A NaNoWriMo Rewrite of The Raven

Raven Squawk by Doug Brown from FlickrNovember, for many somewhat crazy people out there, is National Novel Writing Month, or NaNoWriMo for short.

During this event hundreds of thousands of people pledge to write a novel in a single month. This never fails to amaze me and I always try and put some motivational posts up on the site throughout this time for all those brave souls.

I have posted a few projects over the years, but I always come back to the poem below, which I wrote in the style of Edgar Allen Poe’sThe Raven.”

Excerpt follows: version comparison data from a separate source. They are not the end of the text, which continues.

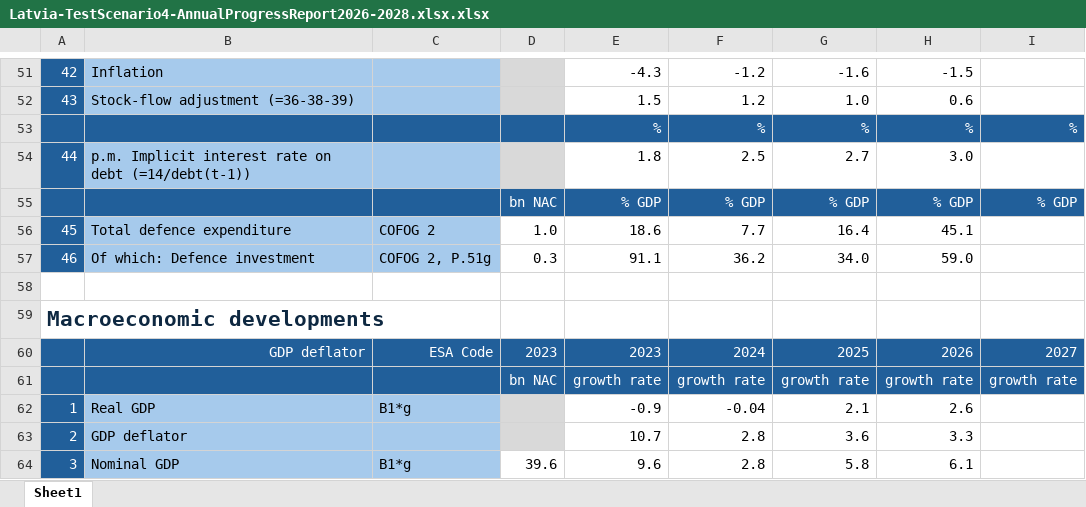
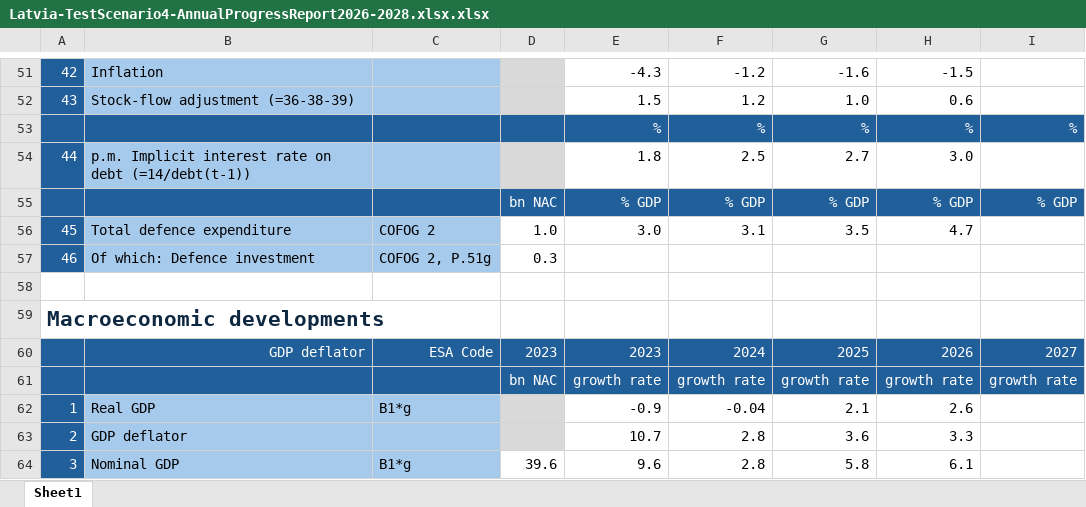
Before and after one commit to GitScotty/fisco-site, an Excel workbook: src/assets/downloads/Latvia-TestScenario4-AnnualProgressReport2026-2028.xlsx.xlsx, sheet Sheet1, drawn as a sheet; only a part is shown, gaps mark what is left out; values as stored, in another font and other column widths than the file's, no borders; the diff names each change by its address in the sheet, - before the commit and + after, or states it on an @@ line.

Commit message:
Latvia defence spending

```diff
--- a/src/assets/downloads/Latvia-TestScenario4-AnnualProgressReport2026-2028.xlsx.xlsx (sheet Sheet1)
+++ b/src/assets/downloads/Latvia-TestScenario4-AnnualProgressReport2026-2028.xlsx.xlsx (sheet Sheet1)
-E56: 18.6
+E56: 3.0
-F56: 7.7
+F56: 3.1
-G56: 16.4
+G56: 3.5
-H56: 45.1
+H56: 4.7
-E57: 91.1
+E57: (empty)
-F57: 36.2
+F57: (empty)
-G57: 34.0
+G57: (empty)
-H57: 59.0
+H57: (empty)
```
Also changed, not shown: src/assets/downloads/FISCO-latvia-latest.xlsm.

“The Raven” is an odd poem for many reason, and one of great significance for Poe fans. It was “The Raven’s” success upon publication that led to Poe’s first book deal in five years, and its appearance in journals and papers across the country made Edgar Allen Poe a household name. Which is crazy considering it was published anonymously in its very first appearance.

“The Raven’s” structure is a complex mix of three separate meters and includes an internal rhyme as well as heavy alliteration.

Had I known about the ridiculous structure I probably wouldn’t have opted to use “The Raven” to base a NaNoWriMo poem on. But I did, and the piece below is the result.

Here again for all the NaNoWriMo participants out there, is my poem “Doubt,” based on Edgar Allen Poe’s “The Raven.”

Doubt
by
Joseph Devon

 

As you sit there never sleeping, at your keyboard often weeping,
Piling up your word count like a Herculean chore,
Late at night your face is scowling, while empty stomach it is growling,
You might sense something prowling, prowling at your cranium’s fore.
“My lack of sleep,” you’ll say, “is causing pain upon my cranium’s fore-
Only this, and nothing more.”

Ah, what madness is November, every NaNoWri club member,
Lumbering like zombies as more coffee they do pour.
Wishing that the month was through, insanely they do all pursue,
A novel’s word count to accrue, accrue it in one month’s time and no more.
For all you at this task for just one month and then no more,
Please, closely heed verse five and four.

Late at night your tale grows stronger, while your face it does grow longer,
Fingers typing cross the laptop from your computer store.
As I mentioned, while you’re clacking, at the keys so madly tapping,
You might feel a distant rapping, rapping at your cranium’s fore.
Preying on your weakness as it raps upon your cranium’s fore,
There comes a monster with fearsome roar.

A word-count halting terror. Your project’s grim pall bearer,
Snorting and laughing at the plot holes you ignore.
Quickly moves this horrid beast, neither fettered nor policed,
Till your dreams lie there deceased, deceased and turned to ash upon the floor.
Your heart and dreams and vision turned to ashes on the floor.
The beast has fed, you’ll write no more.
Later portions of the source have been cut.